STV: So the idea is to minimise red tape and maximise efficiency for a lot of companies that are doing business in the province. Given the history, particularly between the public and private sectors, whether that be a lack of trust — how confident are you that this investment centre will be a success?

NK: That’s important. With the calibre of professionals that we have in the Gauteng Growth and Development Agency, I am quite confident that this is going to be a huge success. With the commitment from the politicians and Premier Nomvula Mokonyane of Gauteng Province and the enthusiasm that this idea has generated from the private sector, we have to perfect this. We can’t falter. People must receive the kind of service they believe they should. We have spoken to other entities such as SA Revenue Services and Eskom and utility companies in the local sphere and municipalities, so when an investor comes and says they want to invest everyone must be ready. I am quite confident that it’s going to be a huge success — everyone is geared up to ensure this succeeds. By the time we get to the next financial year this will be up and running.

STV: You talk about Eskom but we know they are looking for a 16% tariff hike for the next five years — what is the likely impact of that going to be on investment? Are you worried about how this might hamper competitiveness in these sectors that we are looking to boost?

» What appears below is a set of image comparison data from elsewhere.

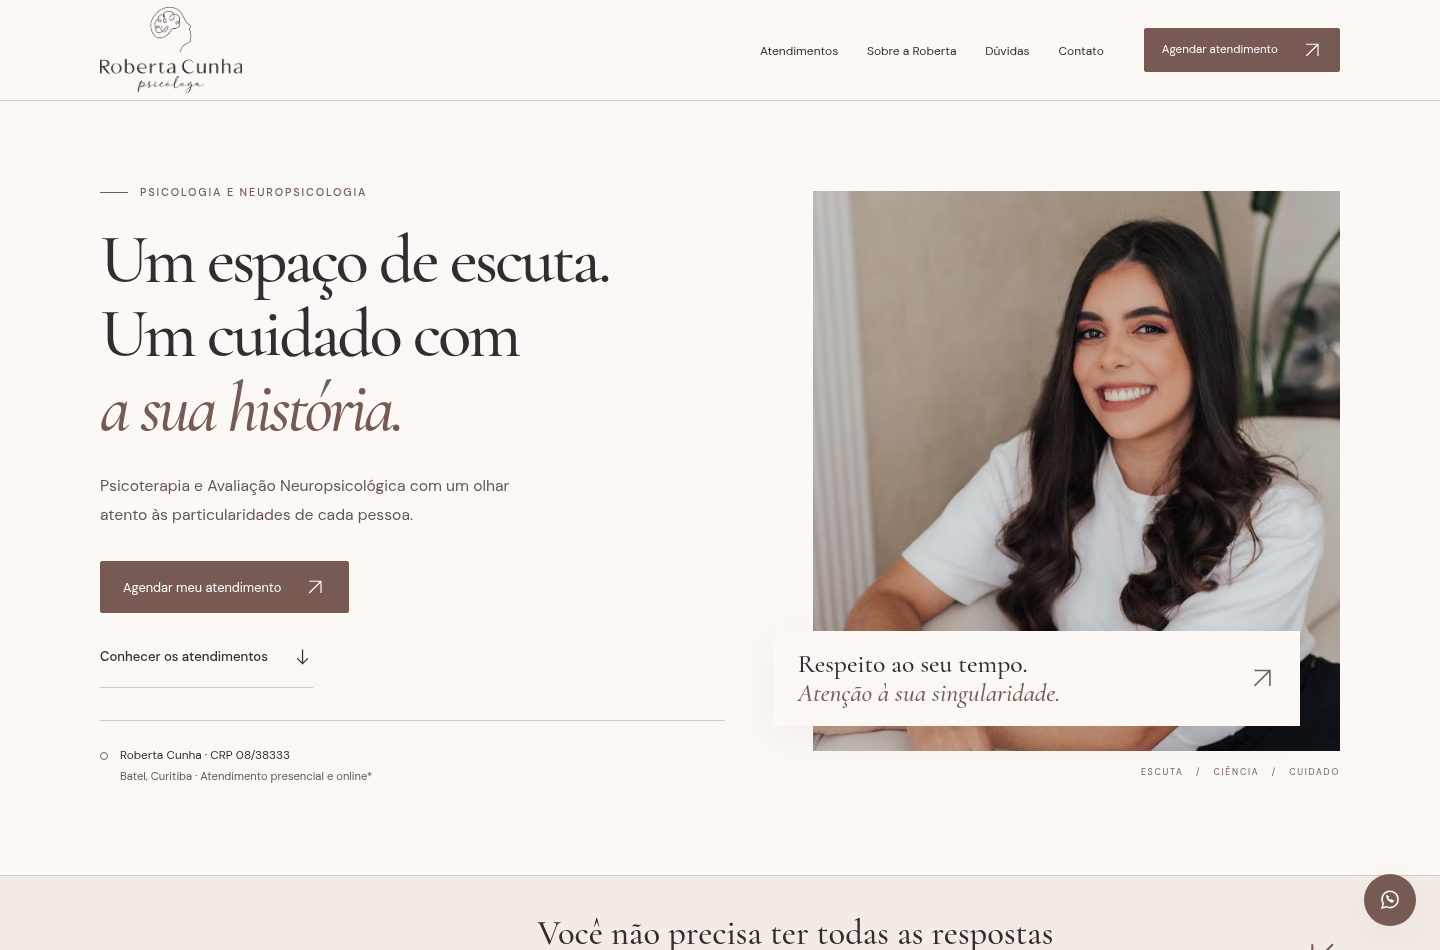
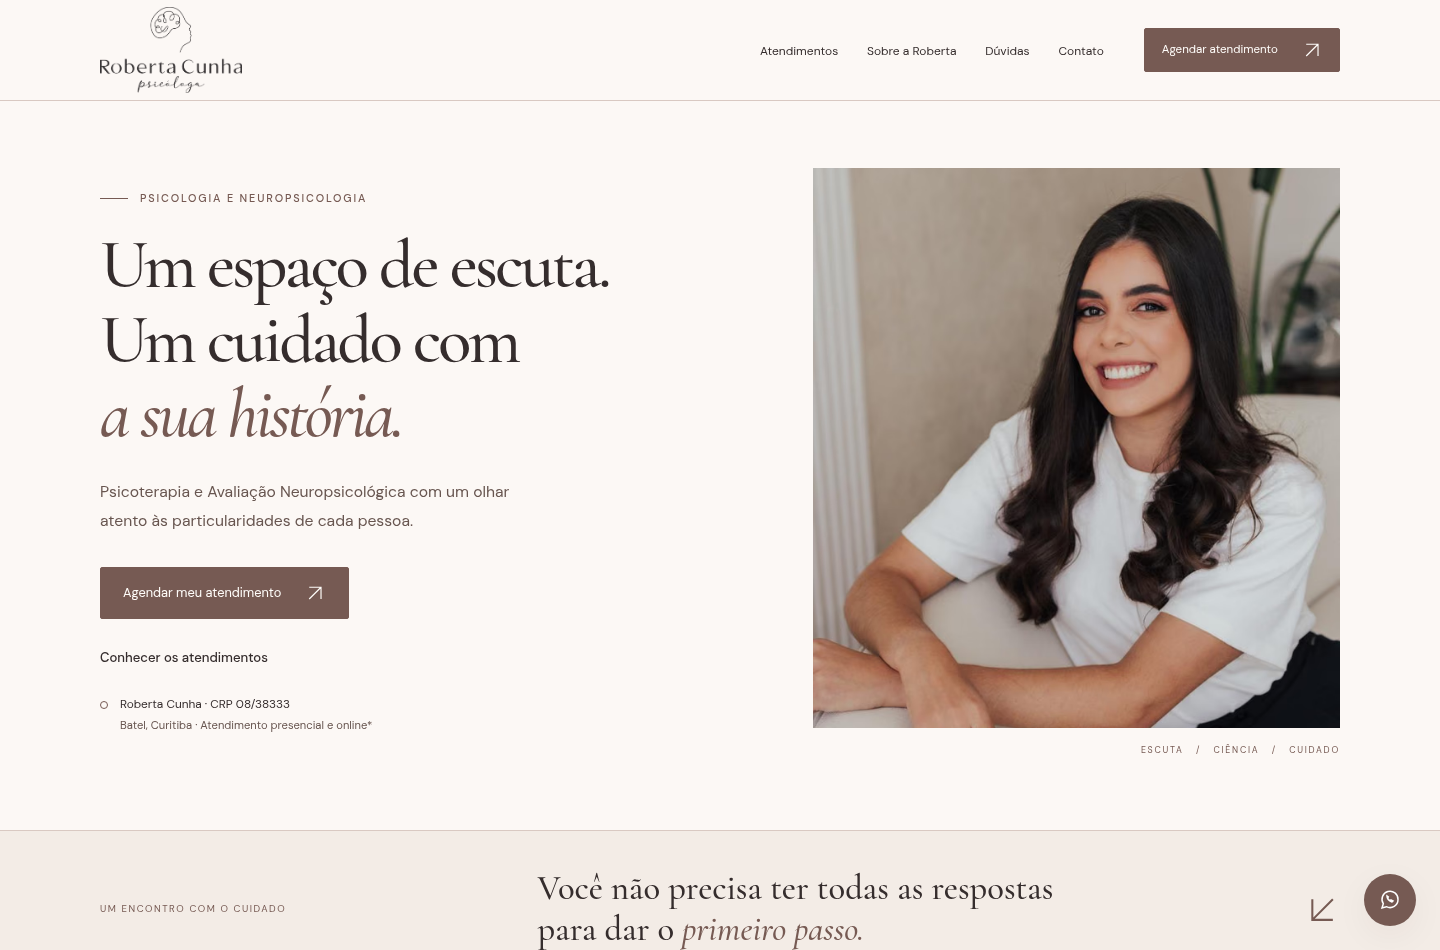
refactor: simplify landing visuals and add subtle scroll reveals

diff --git a/tests/site.spec.ts b/tests/site.spec.ts
@@ -3,6 +3,8 @@ import AxeBuilder from '@axe-core/playwright';
 
 for (const width of [320, 375, 390, 430, 768, 1024, 1440, 1920]) {
   test(`layout e acessibilidade em ${width}px`, async ({ page }) => {
+    // Auditoria estática; animações em movimento são verificadas nos testes próprios.
+    await page.emulateMedia({ reducedMotion: 'reduce' });
     await page.setViewportSize({ width, height: 900 });
     const errors: string[] = [];
     page.on('pageerror', (error) => errors.push(error.message));
@@ -109,6 +111,7 @@ test('menu mobile, teclado, FAQ e contatos', async ({ page }) => {
 test('preferências, persistência, rejeição e ausência de rastreadores', async ({
   page,
 }) => {
+  await page.emulateMedia({ reducedMotion: 'reduce' });
   const requests: string[] = [];
   page.on('request', (request) => {
     if (!request.url().startsWith('http://127.0.0.1:4322'))
@@ -200,3 +203,43 @@ test('conteúdo e FAQ funcionam sem JavaScript', async ({ browser }) => {
   await expect(page.locator('main a[href*="wa.me"]').first()).toBeVisible();
   await context.close();
 });
+
+for (const width of [390, 1440]) {
+  test(`entradas suaves e movimento reduzido em ${width}px`, async ({
+    page,
+  }) => {
+    await page.setViewportSize({ width, height: 900 });
+    await page.goto('/');
+    await expect(
+      page.locator('.image-note, .card-top svg, .hero-actions .arrow-link svg'),
+    ).toHaveCount(0);
+    await page.evaluate(() => {
+      const target = document.querySelector('.services-grid')!;
+      window.scrollTo({
+        top: target.getBoundingClientRect().top + scrollY - 220,
+        behavior: 'instant',
+      });
+    });
+    await expect
+      .poll(() =>
+        page.evaluate(
+          () =>
+            document
+              .getAnimations()
+              .filter(
+                (animation) => animation.effect?.getTiming().duration === 550,
+              ).length,
+        ),
+      )
+      .toBeGreaterThan(0);
+    await expect
+      .poll(() => page.evaluate(() => document.getAnimations().length))
+      .toBe(0);
+    await expect(page.locator('.service-card').first()).toBeVisible();
+    await page.emulateMedia({ reducedMotion: 'reduce' });
+    await page.reload();
+    await page.locator('.services-grid').scrollIntoViewIfNeeded();
+    expect(await page.evaluate(() => document.getAnimations().length)).toBe(0);
+    await expect(page.locator('.service-card').last()).toBeVisible();
+  });
+}

diff --git a/src/styles/global.css b/src/styles/global.css
@@ -337,23 +337,7 @@ section.hero {
 .portrait.hero {
   height: 560px;
 }
-.image-note {
-  position: absolute;
-  bottom: 55px;
-  left: -24px;
-  right: 40px;
-  display: flex;
-  align-items: center;
-  justify-content: space-between;
-  background: var(--paper);
-  padding: 19px 25px;
-  box-shadow: var(--shadow);
-  font: 500 1.6rem/1.1 var(--serif);
-}
-.note-mark {
-  font: 1.5rem var(--sans);
-  color: var(--brown);
-}
+
 .visual-label {
   position: absolute;
   bottom: 0;
@@ -421,9 +405,7 @@ section.hero {
   color: var(--brown);
   font-size: 0.8rem;
 }
-.card-top span:last-child {
-  font-size: 1.4rem;
-}
+
 .service-card .eyebrow {
   font-size: 0.6rem;
   margin-bottom: 0.7rem;
@@ -828,10 +810,7 @@ body:has(footer:hover) .floating-contact {
   .hero h1 {
     font-size: 4rem;
   }
-  .image-note {
-    left: 0;
-    right: 24px;
-  }
+
   .section-heading,
   .detail-row,
   .faq-grid,
@@ -901,10 +880,7 @@ body:has(footer:hover) .floating-contact {
   .portrait.hero {
     height: 490px;
   }
-  .image-note {
-    font-size: 1.3rem;
-    padding: 18px;
-  }
+
   .hero-actions .button {
     font-size: 0.75rem;
   }
@@ -1008,12 +984,7 @@ body:has(footer:hover) .floating-contact {
   .portrait.hero {
     height: 390px;
   }
-  .image-note {
-    bottom: 45px;
-    left: 0;
-    right: 25px;
-    font-size: 1.5rem;
-  }
+
   .visual-label {
     font-size: 0.5rem;
   }
@@ -1240,9 +1211,7 @@ body:has(.cookie-panel:not([hidden])) .floating-contact {
   .hero h1 {
     font-size: 2.9rem;
   }
-  .image-note {
-    font-size: 1.3rem;
-  }
+
   .contact-pair {
     grid-template-columns: 1fr;
   }
@@ -1257,8 +1226,6 @@ body:has(.cookie-panel:not([hidden])) .floating-contact {
 .button > span:last-child {
   display: flex;
 }
-.card-top > span:last-child,
-.note-mark,
 .strip-symbol {
   display: flex;
   align-items: center;
@@ -1292,4 +1259,28 @@ body:has(.cookie-panel:not([hidden])) .floating-contact {
 
 picture {
   display: block;
+}
+
+/* Simplificação da hero, sem divisores ou seta no link secundário. */
+.hero-actions .arrow-link {
+  border-bottom: 0;
+  padding-bottom: 0;
+}
+.hero-location {
+  border-top: 0;
+  padding-top: 0;
+  margin-top: 1.5rem;
+}
+.button {
+  transition:
+    background var(--ease),
+    color var(--ease),
+    border-color var(--ease),
+    box-shadow var(--ease);
+}
+.button:hover {
+  box-shadow: var(--shadow);
+}
+summary > span {
+  transition: transform var(--ease);
 }

diff --git a/src/data/site.ts b/src/data/site.ts
@@ -108,14 +108,14 @@ export const services = [
     title: 'Avaliação Neuropsicológica',
     eyebrow: 'Compreender para orientar o cuidado',
     description:
-      'Uma investigação cuidadosa do funcionamento cognitivo, emocional e comportamental, que contribui para compreender habilidades, dificuldades e necessidades individuais.',
+      'Investigação diagnóstica do funcionamento cognitivo, emocional e comportamental de crianças, adolescentes e adultos, com rigor técnico e acolhimento.',
     tags: ['Atenção e memória', 'Aprendizagem', 'Funções executivas'],
     kind: 'assessment' as ContactKind,
     cta: 'Agendar avaliação neuropsicológica',
     detail:
-      'O processo reúne entrevista, instrumentos pertinentes e análise integrada das informações. Pode investigar atenção, memória, linguagem, funções executivas, aprendizagem e aspectos emocionais e comportamentais.',
+      'A atuação da Roberta une rigor técnico e acolhimento na investigação diagnóstica e no acompanhamento de crianças, adolescentes e adultos, considerando demandas relacionadas ao TDAH, ao Transtorno do Espectro Autista (TEA), à ansiedade e a outras questões emocionais, cognitivas e comportamentais.',
     extra:
-      'A indicação e o percurso são definidos individualmente. A avaliação contribui para a compreensão da demanda e para orientar o cuidado, sem promessas de conclusões ou resultados específicos.',
+      'O processo integra entrevista, instrumentos pertinentes e análise das informações para compreender a demanda e orientar o cuidado. A indicação e o percurso são individualizados, sem garantia de diagnóstico ou de resultados específicos.',
   },
 ];
 export const process = [

diff --git a/docs/TESTES.md b/docs/TESTES.md
@@ -67,3 +67,13 @@ As instruções de instalação e inicialização foram persistidas nos campos `
 ## Preparação do primeiro envio ao GitHub
 
 Antes do primeiro commit em `main`, foram repetidos build, checagem de tipos, formatação e os 12 testes, todos aprovados. Foi confirmado `noindex,follow` no HTML gerado e `X-Robots-Tag: noindex` nos cabeçalhos do Pages. A versão é pública para revisão, não privada. O Lighthouse acima foi executado antes desse bloqueio intencional: a pontuação de SEO não representa a configuração de indexação da revisão. Nenhum novo resultado Lighthouse é alegado após essa alteração.
+
+## Ajustes editoriais e microanimações
+
+Removidos o bloco de frase sobre a fotografia, a seta e os dois divisores na área do link secundário da hero e as setas superiores dos cartões. Paleta, famílias tipográficas e estrutura preservadas; capturas de hero e serviços atualizadas em 390 e 1440 px.
+
+Texto da avaliação revisado a pedido da cliente, incluindo investigação diagnóstica, acompanhamento, públicos e demandas de TDAH, TEA e ansiedade. A validação pela Roberta permanece na checklist de publicação.
+
+`ScrollReveal.astro` usa IntersectionObserver e Web Animations API, sem bibliotecas: entrada de 550 ms, deslocamento de 14 px e atraso progressivo de até 130 ms. A primeira dobra não é ocultada. Sem JavaScript ou APIs de animação, o conteúdo permanece visível. Alterar a preferência para movimento reduzido cancela os efeitos ativos; foco por teclado finaliza a animação do elemento para mantê-lo legível.
+
+Validação desta revisão: build e tipos aprovados, **14 testes aprovados em 20,3 s**. Os 12 fluxos existentes continuam passando e dois novos testes verificam animações reais e movimento reduzido em 390 e 1440 px. Auditorias Axe e capturas estáticas são executadas com movimento reduzido, evitando amostrar estados transitórios de opacidade; o comportamento em movimento é testado separadamente. Nenhuma violação Axe detectada nos estados estáveis verificados. Não foi executado novo Lighthouse nesta revisão; os relatórios anteriores são históricos.

diff --git a/docs/DESIGN.md b/docs/DESIGN.md
@@ -27,3 +27,7 @@ Menu mobile com estado expandido, Escape e gestão de foco. FAQ em `details/summ
 Fotografias reais e marca original fornecidas em `Arquivo 2.zip`, incorporadas em 5 de novembro de 2026. Retrato próximo na hero e retrato no sofá em Sobre, com versões responsivas AVIF/WebP. Logo escuro original no cabeçalho e rodapé, sem recoloração, recorte ou distorção; a versão branca é preservada para uso futuro. Favicon derivado da submarca original apenas por redimensionamento com margem transparente.
 
 A hero usa enquadramento em `50% 28%` e o retrato de Sobre em `58% 28%`. A exibição foi revisada em desktop e mobile. Nenhum rosto ou marca foi recriado por IA. O arquivo social dedicado e a aprovação final de uso/recortes ainda precisam ser confirmados.
+
+## Movimento
+
+Entradas pontuais de títulos, textos, imagens e cartões ao rolar, com fade e deslocamento vertical de 14 px durante 550 ms. Progressão de até 130 ms entre elementos próximos, uma vez por elemento. A hero mantém o carregamento direto para preservar a primeira dobra. Botões usam transições de cor, borda e sombra. Movimento reduzido desativa animações e transições; o conteúdo não depende de animações para aparecer.

diff --git a/docs/PUBLICACAO.md b/docs/PUBLICACAO.md
@@ -13,7 +13,7 @@
 - [ ] Confirmar públicos, modalidades por serviço e condições de atendimento online.
 - [ ] Validar duração aproximada de 60 minutos, frequência e proposta inicialmente semanal.
 - [ ] Aprovar etapas da avaliação, devolutiva e documentação pertinente sem prometer prazos.
-- [ ] Confirmar se atende investigação de TDAH/TEA antes de mencionar essas demandas (omitidas nesta versão).
+- [ ] Validar com Roberta o texto solicitado sobre investigação diagnóstica, acompanhamento, TDAH/TEA e ansiedade, agora incluído nesta versão.
 - [ ] Revisar todos os textos, FAQ e notas editoriais; resolver as pendências antes de remover as notas.
 - [ ] Conferir telefone, e-mail, Instagram, endereço, sala, bloco e destino do Maps. Link de busca é baseado no endereço fornecido; não houve verificação independente da localização.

NK: Those are things we really need to continue talking about. Eskom has to be engaged on that. It is simply not sustainable that every time businesses and communities experience such hefty tariff hikes. I have said this many times so I think lasting solutions around the whole energy question have to be found. We are doing our part as Gauteng Economic Development, especially around finding alternative and renewable ways to generate energy. The green economy objectives are some of what’s being designed to mitigate the effect of this. Eskom must play an important role. The fixed view on coal to generate electricity is a bit discouraging. I know Eskom chief executive Brian Dames and I think that this is something we can engage on. As a government parastatal, they must continue to be very sensitive to the needs of investors. Many people have approached my department with serious concerns around electricity costs. For people in metal foundry industries almost everything they do is based on lots of electricity — without electricity their companies will never take off. This is a very serious concern. Even people manufacturing blankets have approached us and threatened that if this is not resolved they will move to another province, even other countries. We have to do something. There are serious reasons why Eskom is doing this and I don’t want to dismiss those but that can’t be the solution. Even the mines are threatening cutting jobs.

STV: Apart from electricity we have e-tolls planned — are you worried about the impact of e-tolls on business?

NK: E-tolls can’t be compared to electricity.

STV: It’s a big concern for consumers and manufacturers that have to use those roads.

NK: Government is handling that. That’s a lengthy consultation and I understand where government is coming from. The processes that are being undertaken by government are very important and I am sure that everyone’s views are going to be taken into account. I know there are court challenges, so that’s an important area that I hope at the end of the day we are all going to be seeing eye to eye on. There is the question of road infrastructure and sustainability and maintenance and that is very important. I think we have to be very sensitive to the needs of consumers and those who will be using those roads. Perhaps everything has not been properly explained to everyone so they can understand — there are some that might not even know how much they will be paying at the end of the day. I think proper consultation must continue in order that everyone can understand what’s in play.